As we navigate the evolving landscape of work post-pandemic, it’s essential to remember that flexibility has different meanings in different work contexts. For frontline workers, it’s less about escaping the physical workplace and more about gaining autonomy over their time. Recognizing and respecting these preferences is not just a step towards higher employee satisfaction; it’s a stride towards a more inclusive and empathetic workplace culture. So let’s rethink flexibility to tailor it to truly meet the needs of all workers, especially those who have been tirelessly on the frontlines. After all, a flexible approach to flexibility might just be what we need.

Key Take-Away

Flexibility for frontline workers isn't just about remote work; it's about empowering them with control over their schedules. Tailoring flexibility to their needs boosts engagement and satisfaction, bridging the gap in workplace dynamics. Click To Tweet

Image credit: Mikhail Nilov/pexels

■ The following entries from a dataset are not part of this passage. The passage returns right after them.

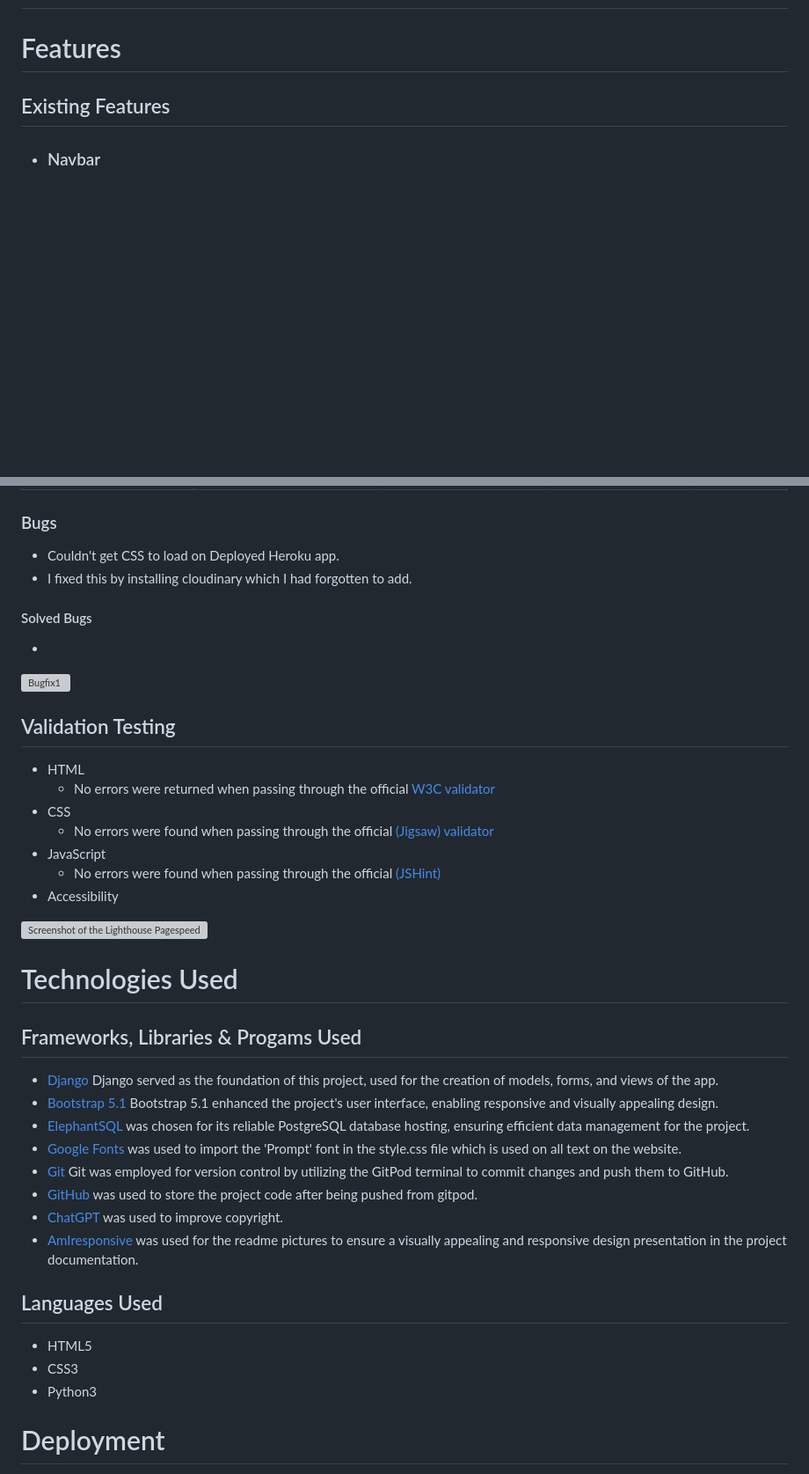
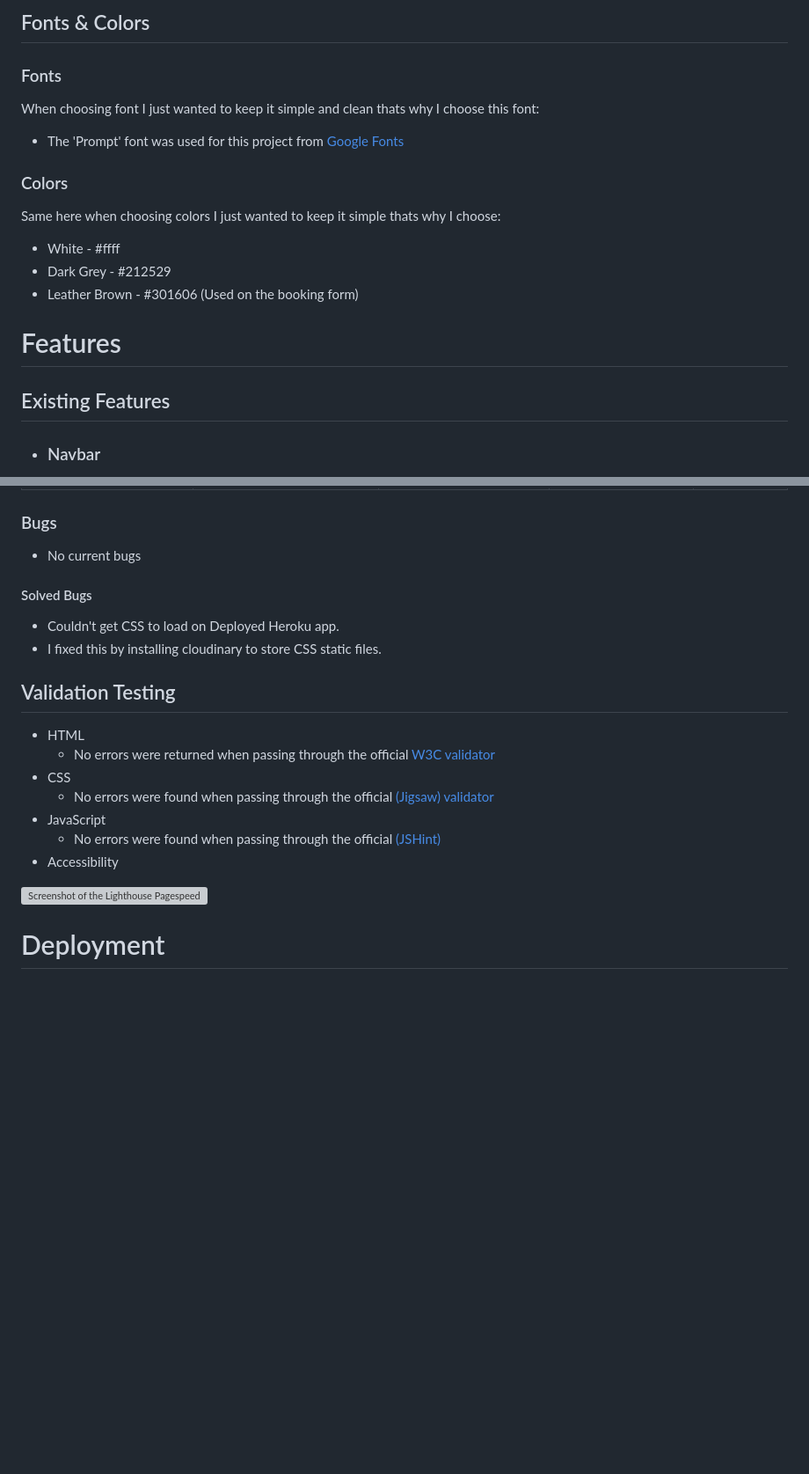
Before and after one commit to samuelkerstell/project-portfolio-4, a Markdown page: README.md, 2 parts joined by grey strips. Shown at 88% size. Rendered like a GitHub page; blank space fills up the shorter version; grey boxes are pictures that could not be loaded.

```diff
--- a/README.md
+++ b/README.md
@@ -11,3 +73,15 @@
+## Fonts & Colors
+
+### Fonts
+When choosing font I just wanted to keep it simple and clean thats why I choose this font:
+- The 'Prompt' font was used for this project from [Google Fonts](https://fonts.google.com)
+
+### Colors
+Same here when choosing colors I just wanted to keep it simple thats why I choose:
+- White - #ffff
+- Dark Grey - #212529
+- Leather Brown - #301606 (Used on the booking form)
+
 
 # Features
 
@@ -181,15 +276,11 @@ I've confirmed that the site is responsive and looks good on different screen si
 
 
 ### Bugs
-* Couldn't get CSS to load on Deployed Heroku app.
-* I fixed this by installing cloudinary which I had forgotten to add.
+* No current bugs
 
 #### Solved Bugs
-*
-
-
-![Bugfix1]()
-
+* Couldn't get CSS to load on Deployed Heroku app.
+* I fixed this by installing cloudinary to store CSS static files.
 
 ## Validation Testing
 * HTML
@@ -201,23 +292,6 @@ I've confirmed that the site is responsive and looks good on different screen si
 * Accessibility
 
 ![Screenshot of the Lighthouse Pagespeed]()
-
-# Technologies Used
-
-## Frameworks, Libraries & Progams Used
-  * [Django](https://www.djangoproject.com) Django served as the foundation of this project, used for the creation of models, forms, and views of the app.
-  * [Bootstrap 5.1](https://getbootstrap.com/docs/5.1/getting-started/introduction/) Bootstrap 5.1 enhanced the project's user interface, enabling responsive and visually appealing design.
-  * [ElephantSQL](https://www.elephantsql.com) was chosen for its reliable PostgreSQL database hosting, ensuring efficient data management for the project.
-  * [Google Fonts](https://fonts.google.com) was used to import the 'Prompt' font in the style.css file which is used on all text on the website.
-  * [Git](https://gitpod.io) Git was employed for version control by utilizing the GitPod terminal to commit changes and push them to GitHub.
-  * [GitHub](https://github.com) was used to store the project code after being pushed from gitpod.
-  * [ChatGPT](https://chat.openai.com) was used to improve copyright.
-  * [AmIresponsive](https://ui.dev/amiresponsive) was used for the readme pictures to ensure a visually appealing and responsive design presentation in the project documentation.
-
- ## Languages Used
- * HTML5
- * CSS3
- * Python3
 
 # Deployment
 
```
Also changed, not shown: other parts of README.md (+85 -2 lines).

Dr. Gleb Tsipursky was lauded as “Office Whisperer” and “Hybrid Expert” by The New York Times for helping leaders use hybrid work to improve retention and productivity while cutting costs. He serves as the CEO of the boutique future-of-work consultancy Disaster Avoidance Experts. Dr. Gleb wrote the first book on returning to the office and leading hybrid teams after the pandemic, his best-seller Returning to the Office and Leading Hybrid and Remote Teams: A Manual on Benchmarking to Best Practices for Competitive Advantage (Intentional Insights, 2021). He authored seven books in total, and is best know for his global bestseller, Never Go With Your Gut: How Pioneering Leaders Make the Best Decisions and Avoid Business Disasters (Career Press, 2019). His cutting-edge thought leadership was featured in over 650 articles and 550 interviews in Harvard Business Review, Forbes, Inc. Magazine, USA Today, CBS News, Fox News, Time, Business Insider, Fortune, and elsewhere. His writing was translated into Chinese, Korean, German, Russian, Polish, Spanish, French, and other languages. His expertise comes from over 20 years of consulting, coaching, and speaking and training for Fortune 500 companies from Aflac to Xerox. It also comes from over 15 years in academia as a behavioral scientist, with 8 years as a lecturer at UNC-Chapel Hill and 7 years as a professor at Ohio State. A proud Ukrainian American, Dr. Gleb lives in Columbus, Ohio. In his free time, he makes sure to spend abundant quality time with his wife to avoid his personal life turning into a disaster. Contact him at Gleb[at]DisasterAvoidanceExperts[dot]com, follow him on LinkedIn @dr-gleb-tsipursky, Twitter @gleb_tsipursky, Instagram @dr_gleb_tsipursky, Facebook @DrGlebTsipursky, Medium @dr_gleb_tsipursky, YouTube, and RSS, and get a free copy of the Assessment on Dangerous Judgment Errors in the Workplace by signing up for the free Wise Decision Maker Course at